European Digital Humanities
From The Scout Report, May 17, 2013:
The European Association for Digital Humanities http://www.allc.org
"The European Association for Digital Humanities provides umbrella support for a range of professional organizations and institutions that maintain digital projects about European history and culture. The group was founded in 1973 with the purpose of supporting "the application of computing in the study of language and literature." On the homepage, visitors can browse through nine sections, including Elections, Publications, and Education.
The Publications area is a great place to start, as it includes access to the astute "Digital Humanities Quarterly," which is an open-access, peer-reviewed journal covering all aspects of digital media. The Education area has a great section titled DH Curricula & Syllabi. Here educators can look over a clutch of digital humanities syllabi contributed by the City University of New York and individual professors. Additionally, the site includes information about the operations of the organization, complete with contact information." [KMG]
"The Humanites, Done Digitally," by Kathleen Fitzpatrick (May 2011)
"... The state of things in digital humanities today rests in that creative tension, between those who've been in the field for a long time and those who are coming to it today, between disciplinarity and interdisciplinarity, between making and interpreting, between the field's history and its future. Scholarly work across the humanities, as in all academic fields, is increasingly being done digitally. The particular contribution of the digital humanities, however, lies in its exploration of the difference that the digital can make to the kinds of work that we do, as well as to the ways that we communicate with one another. These new modes of scholarship and communication will best flourish if they, like the digital humanities, are allowed to remain plural."
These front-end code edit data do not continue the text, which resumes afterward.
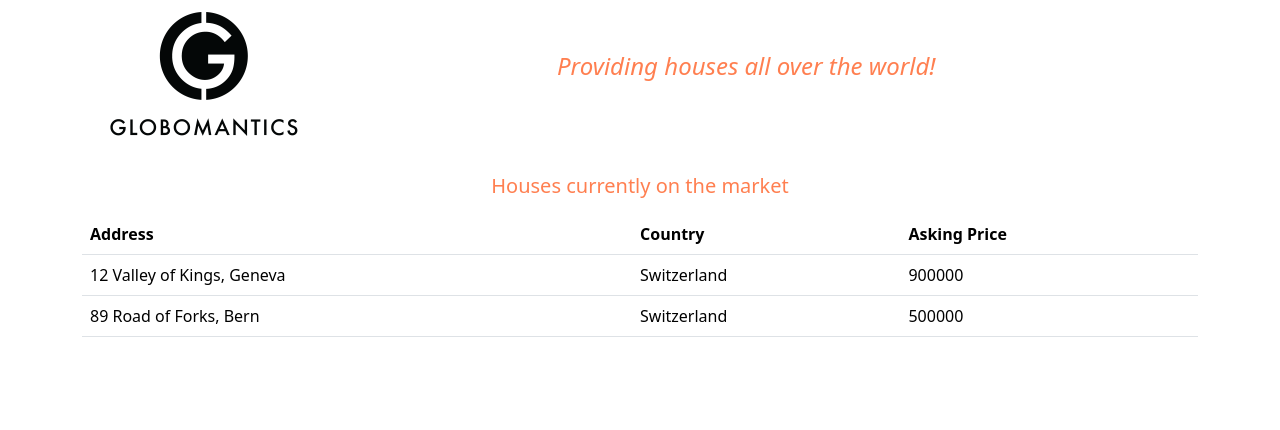
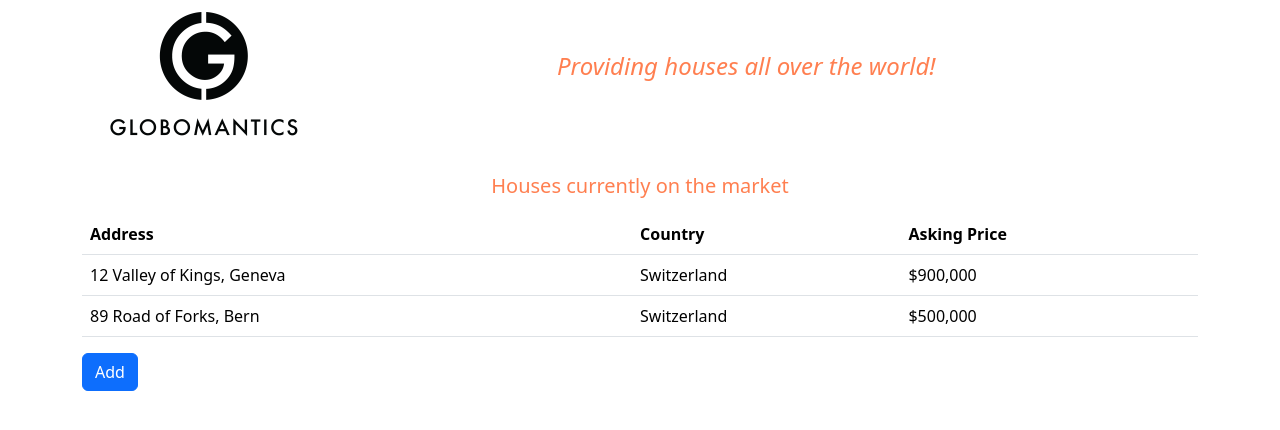
Before and after one commit to scg984261/globomantics, a React (Vite) app: page / in a window 1280 px wide. Shown: the top 430 px of the page. Built offline with nearby package versions, Linux system fonts and the light colour scheme.

Commit message:
House Row component with useState

```diff
--- a/src/components/HouseList.jsx
+++ b/src/components/HouseList.jsx
@@ -1,4 +1,7 @@
-const houses = [
+import { useState } from 'react';
+import HouseRow from './HouseRow';
+
+const houseArray = [
   {
     id: 1,
     address: "12 Valley of Kings, Geneva",
@@ -14,6 +17,22 @@ const houses = [
 ];
 
 const HouseList = () => {
+  const [houses, setHouses] = useState(houseArray);
+  // const [counter, setCounter] = useState(0);
+  // setCounter(current => current + 1);
+
+  const addHouse = () => {
+    setHouses([
+      ...houses,
+      {
+        id: 6,
+        address: "32 Valley Way, New York",
+        country: "USA",
+        price: 1000000,
+      }
+    ]);
+  };
+
   return (
     <>
       <div className="row mb-2">
@@ -30,15 +49,12 @@ const HouseList = () => {
           </tr>
         </thead>
         <tbody>
-          {houses.map(h => (
-            <tr key={h.id}>
-              <td>{h.address}</td>
-              <td>{h.country}</td>
-              <td>{h.price}</td>
-            </tr>
-          ))}
+          {houses.map(h => (<HouseRow key={h.id} house={h} />))}
         </tbody>
       </table>
+      <button onClick={addHouse} className="btn btn-primary">
+        Add
+      </button>
     </>
   );
 };
--- /dev/null
+++ b/src/components/HouseRow.jsx
@@ -0,0 +1,13 @@
+import currencyFormatter from "../helpers/currencyFormatter";
+
+const HouseRow = ({house}) => {
+  return (
+    <tr>
+      <td>{house.address}</td>
+      <td>{house.country}</td>
+      <td>{currencyFormatter.format(house.price)}</td>
+    </tr>
+  )
+}
+
+export default HouseRow;
--- /dev/null
+++ b/src/helpers/currencyFormatter.js
@@ -0,0 +1,7 @@
+const currencyFormatter = Intl.NumberFormat("en-US", {
+  style: "currency",
+  currency: "USD",
+  maximumFractionDigits: 0,
+});
+
+export default currencyFormatter;
```
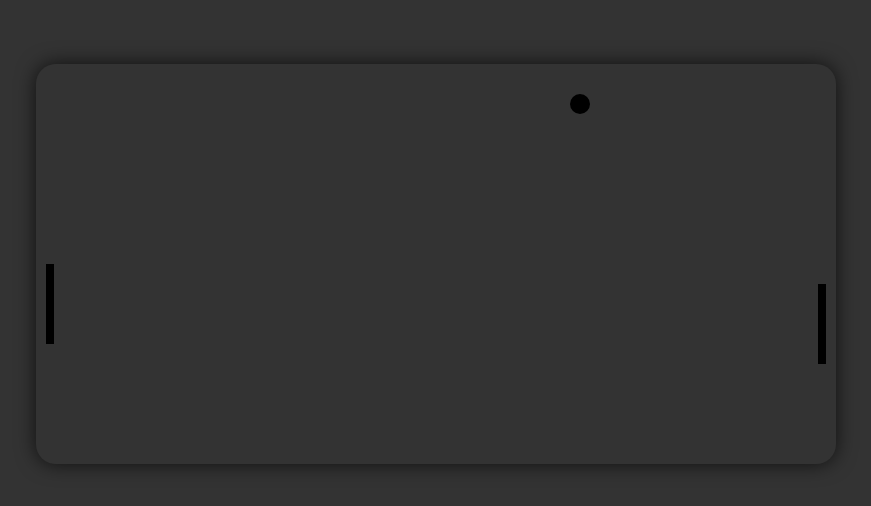
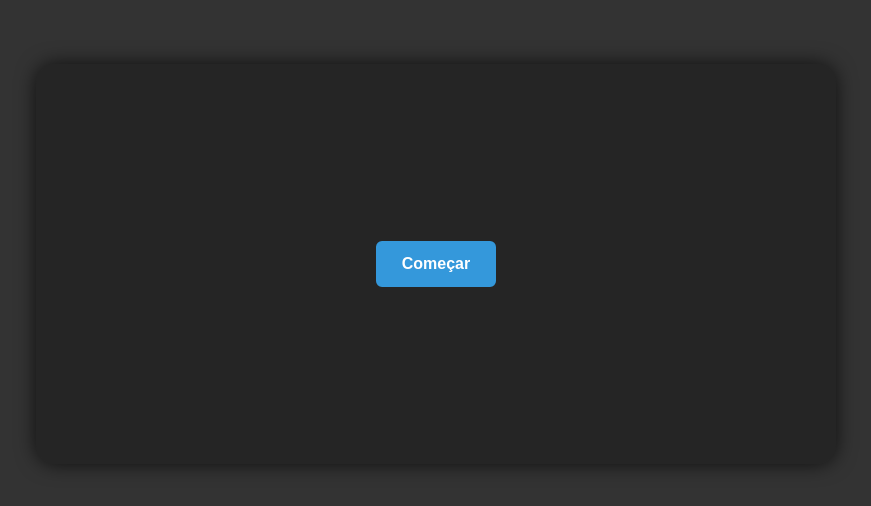
Before and after one commit to luanmenezesdev/pingpong, a plain HTML site: page index.html in a window 1280 px wide. Shown: the part 144-650 px from the top of the page, without its empty margins (204-1075 px from the left). Drawn offline with Linux system fonts and the light colour scheme.

Commit message:
feat: add initial screen

```diff
--- a/index.html
+++ b/index.html
@@ -7,7 +7,10 @@
     <title>Ping Pong</title>
 </head>
 <body>
-    <canvas id="pingpong"></canvas>
+    <div class="overlay">
+        <button class="start-btn" onclick="startGame()">Começar</button>
+        <canvas id="pingpong"></canvas>
+    </div>
     <script src="./scripts/global.js"></script>
     <script src="./scripts/utils.js"></script>
     <script src="./scripts/ball.js"></script>
--- a/scripts/ball.js
+++ b/scripts/ball.js
@@ -4,10 +4,18 @@ const ball = {
         y: canvas.height / 2,
     },
     velocity: {
-        x: 2,
-        y: 2,
+        x: 4,
+        y: 4,
     },
     radius: 10,
+}
+
+function randomBallVelocity(ball) {
+    const velocityY = numeroAleatorioPositivoOuNegativo() * (Math.random() * 2 + 2);
+    const velocityX = numeroAleatorioPositivoOuNegativo() * (Math.random() * 2 + 2);
+
+    ball.velocity.x = velocityX;
+    ball.velocity.y = velocityY;
 }
 
 function renderBall(ball) {
--- a/scripts/game.js
+++ b/scripts/game.js
@@ -24,4 +24,14 @@ function update() {
     requestAnimationFrame(update);
 }
 
-update();
+function adjustScreenStyle() {
+    const overlay = document.querySelector('.overlay');
+
+    overlay.classList.add('ongame');
+}
+
+function startGame() {
+    randomBallVelocity(ball);
+    adjustScreenStyle();
+    update();
+}
--- a/scripts/paddle.js
+++ b/scripts/paddle.js
@@ -67,7 +67,7 @@ function handleCollisionPaddleBall(paddle, ball, isAI = false) {
     const paddleTopEdge = paddle.position.y;
     const paddleBottomEdge = paddle.position.y + paddle.sizes.height;
 
-    const ballIsSameX = isAI ? ball.position.x + ball.radius === paddleLeftEdge : ball.position.x - ball.radius === paddleRightEdge;
+    const ballIsSameX = isAI ? ball.position.x + ball.radius >= paddleLeftEdge : ball.position.x - ball.radius <= paddleRightEdge;
     const ballIsSameY = ball.position.y + ball.radius >= paddleTopEdge && ball.position.y - ball.radius <= paddleBottomEdge;
 
     if (ballIsSameX && ballIsSameY) {
--- a/scripts/utils.js
+++ b/scripts/utils.js
@@ -1,3 +1,9 @@
 function changeDirection(velocity, direction) {
     velocity[direction] = -velocity[direction];
 }
+
+function numeroAleatorioPositivoOuNegativo() {
+    const numeroAleatorio = Math.random();
+
+    return numeroAleatorio >= 0.5 ? 1 : -1;
+  }
--- a/styles.css
+++ b/styles.css
@@ -15,3 +15,46 @@ body {
 
     border-radius: 20px;
 }
+
+.overlay {
+    display: flex;
+    align-items: center;
+    justify-content: center;
+
+    background: #00000044;
+    border-radius: 20px;
+}
+
+.overlay.ongame {
+    background: #00000000;
+}
+
+.start-btn {
+    position: absolute;
+    display: inline-block;
+    padding: 12px 24px;
+    font-size: 16px;
+    font-weight: 700;
+    text-align: center;
+    text-decoration: none;
+    border: 2px solid #3498db;
+    border-radius: 6px;
+    color: #ffffff;
+    background-color: #3498db;
+    transition: background-color 0.3s, color 0.3s, border-color 0.3s;
+    cursor: pointer;
+  }
+
+.ongame .start-btn {
+    display: none;
+}
+
+  .start-btn:hover {
+    background-color: #2980b9;
+    border-color: #2980b9;
+  }
+
+  .start-btn:active {
+    background-color: #2c3e50;
+    border-color: #2c3e50;
+  }
```
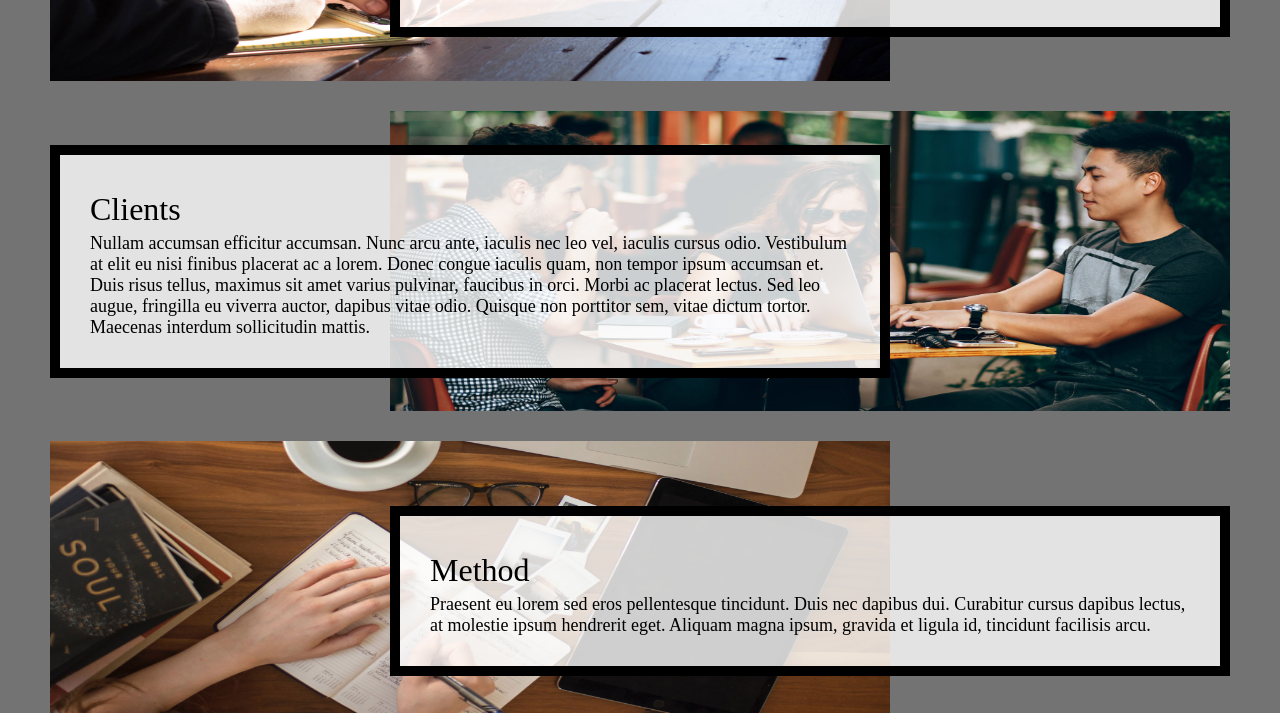
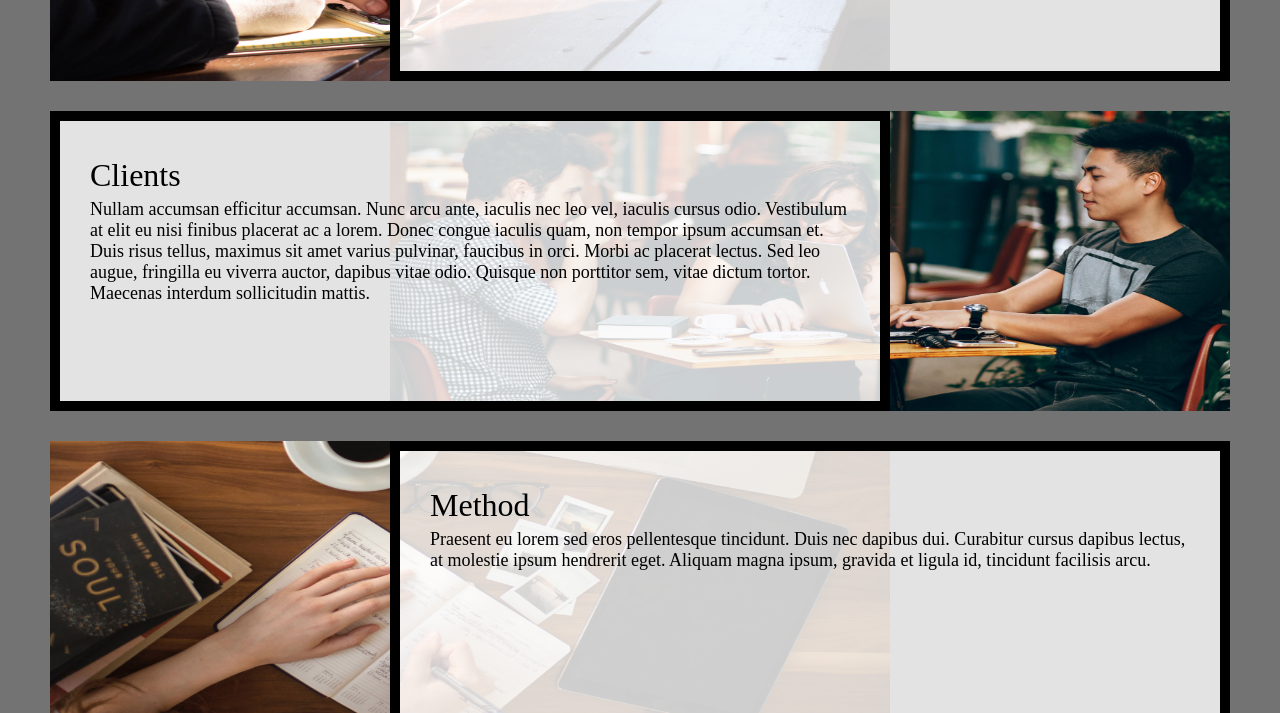
Before and after one commit to evans1mv/hw4-2023, a plain HTML site: page index.html in a window 1280 px wide. Shown: the part 701-1414 px from the top of the page. Drawn offline with Linux system fonts and the light colour scheme.

Commit message:
Add files via upload

```diff
--- a/css/style.css
+++ b/css/style.css
@@ -72,7 +72,7 @@ max-height: 500px;
 
   /* Requirement 9 code here -- Do not remove this comment. */
 .text{
-  margin: auto;
+  align-self: auto;
   max-height: 40vh;
   overflow: scroll;
 
```
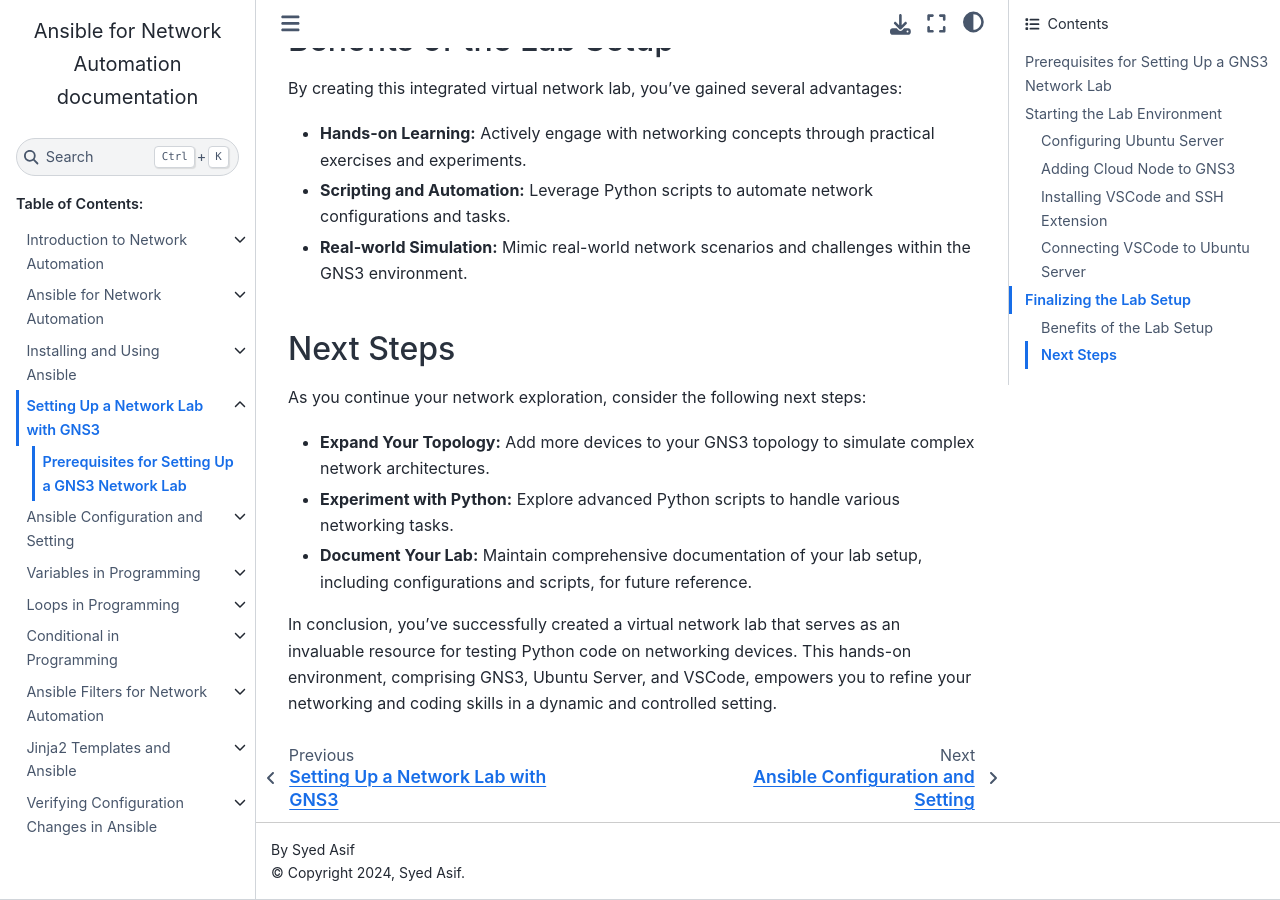
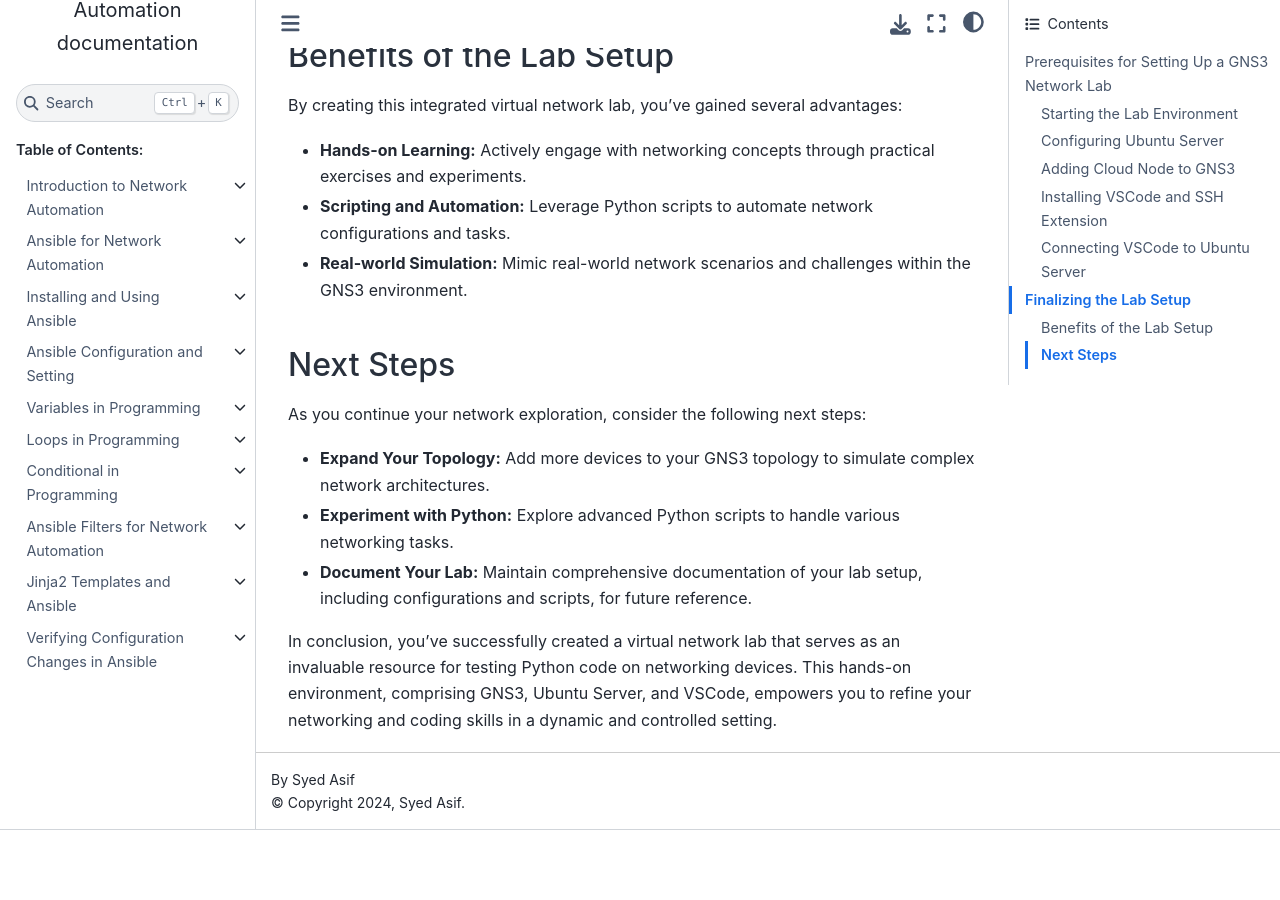
Before and after one commit to sydasif/ansible-cbt-lab, a Sphinx documentation site: the page built from docs/source/03_lab-setup/01_setup.md, in a window 1280 px wide and 900 px high, scrolled down 6384 px. Built offline with Sphinx 7.4.7 and the Sphinx Book theme 1.1.4, drawn with Linux system fonts in a browser that asks for light colours; pages that are not in the unit, such as notebooks, are missing from menus; after the commit the page ends 7214 px from its top, so only the background shows below that.

Commit message:
again restructure book

```diff
--- a/docs/source/04_lab/01_setup.md
+++ b/docs/source/03_lab-setup/01_setup.md
@@ -11,7 +11,7 @@
 
 ![network-lab](/images/automation-lab.png)
 
-## Starting the Lab Environment
+### Starting the Lab Environment
 
 With the prerequisites in place, it's time to kick off the virtual network lab environment. This section outlines the steps to start GNS3, launch the GNS3 VM in VMware, and initiate the Ubuntu 22 Server.
 
```
Also changed, not shown: docs/source/01_introduction/01_introduction.md (+3 -3 lines), docs/source/02_automation/01_automation.md (+1 -1 lines), docs/source/03_installation/index.md (deleted, +0 -12 lines), docs/source/04_installation/index.md (added, +12 -0 lines), docs/source/index.md (+2 -2 lines), docs/source/03_lab-setup/index.md (renamed from docs/source/04_lab/index.md), docs/source/04_installation/01_installation.md (renamed from docs/source/03_installation/01_installation.md).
Digital humanities vs the digital humanist
Digital humanities vs the digital humanist (posting from the MIT digital humanities blog)